I’m not sleeping well these days.
It’s not stress, although there’s plenty of that what with trying to move and all. It’s not really pain, although packing, cleaning, and toting heavy stuff from here to there does tend to make my sciatica flare.
No, the real issue is I’m writing a book.
I know. I’m a writer. That’s what I always do, right?
Well, not exactly. I spend a ton of time rewriting. My novels go through five drafts minimum before they are published, so at least 80% of the project is editing, making notes, rewriting, proofing, etc.
And since I’m an indie author, I also have to do all my own marketing. Of course, if I were trad-published I’d pretty much have to do that anyway, since only bestselling authors — the ones who don’t need it — get any real marketing support.
No, the actual writing part of the book takes a surprisingly small percentage of time in the writing life.
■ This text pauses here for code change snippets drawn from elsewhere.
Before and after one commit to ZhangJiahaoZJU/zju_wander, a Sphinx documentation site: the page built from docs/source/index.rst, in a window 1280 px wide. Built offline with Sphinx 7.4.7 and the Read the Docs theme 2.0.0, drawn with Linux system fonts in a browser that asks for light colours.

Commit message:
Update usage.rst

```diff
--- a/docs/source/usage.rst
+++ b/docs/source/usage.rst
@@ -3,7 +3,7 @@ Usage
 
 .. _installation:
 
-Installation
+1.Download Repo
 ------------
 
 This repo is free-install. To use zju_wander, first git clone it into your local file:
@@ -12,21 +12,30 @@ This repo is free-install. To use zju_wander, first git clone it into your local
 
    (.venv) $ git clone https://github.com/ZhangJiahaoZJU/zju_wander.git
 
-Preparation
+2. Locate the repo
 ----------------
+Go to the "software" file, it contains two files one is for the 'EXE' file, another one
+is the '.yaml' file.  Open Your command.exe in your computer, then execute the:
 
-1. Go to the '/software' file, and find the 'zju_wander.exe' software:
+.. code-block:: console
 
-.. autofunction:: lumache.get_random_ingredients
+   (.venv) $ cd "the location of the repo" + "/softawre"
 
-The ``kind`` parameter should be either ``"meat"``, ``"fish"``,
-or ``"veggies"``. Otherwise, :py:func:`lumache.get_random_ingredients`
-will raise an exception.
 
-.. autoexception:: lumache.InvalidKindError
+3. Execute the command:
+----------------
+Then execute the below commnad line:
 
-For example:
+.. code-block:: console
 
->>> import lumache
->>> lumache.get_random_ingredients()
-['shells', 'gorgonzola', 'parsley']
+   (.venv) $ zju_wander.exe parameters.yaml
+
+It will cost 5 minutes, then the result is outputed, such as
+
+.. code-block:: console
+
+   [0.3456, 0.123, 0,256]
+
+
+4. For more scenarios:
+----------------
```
But I’m writing one right now. I’m 32 chapters into the first draft of Ghost of a Chance, the next Wolf Dasher novel. I’ve answered all the questions I left hanging at the end of Roses Are White. (You have read, Roses Are White, right? If not, what are you waiting for? It’s only $2.99. Get it here!) I’ve raised a whole bunch of new questions in this plot, and I am starting to answer those. I’ve nearly finished the second act and am rounding into the third. (Somewhat unintentionally, I write in a three-act structure.) I am having a ball!
And that’s why I’m not sleeping very well. When I hit this stage in the first draft, the plot of the novel and the writing of the words consumes me. I think about it all the time. When I’m doing laundry, I’m considering the next plot twist. When I’m mowing the lawn, I’m pre-writing clever phrases in my head. When I’m fixing dinner, I’m considering solutions to the current problem the protagonist is facing.
And when I lie down at night, my brain starts thinking about what I’m going to write tomorrow. That makes restful sleep hard to come by.
I have trouble starting a book. Getting into those first few chapters is hard. I think it’s because my writing muscle is out of shape. It hasn’t been exercising consistently, so the hard work of making the words come out of my head is tougher. It’s like going back to the gym after you’ve been away for awhile. Those lifts feel a lot heavier.
But somewhere along the way, I hit a groove. The fat burns away and the solid muscle can do more work.
Then I can’t wait to write. I make sure I’ve got my time marked out, and I’ll sacrifice other chores to make sure I get down the words I want each day. Sometimes, I’ll even write two chapters a day instead of one.
That’s when I stop sleeping well. That’s when I have to find some way to empty my brain before bedtime, so I have a chance to make it through the night without tossing and turning. (Case in point, I’m writing this blog late at night before bed.)
There’s a lot of hazards they don’t tell you about when you embark on the writing life. Fortunately, some of them — like this one — are fun.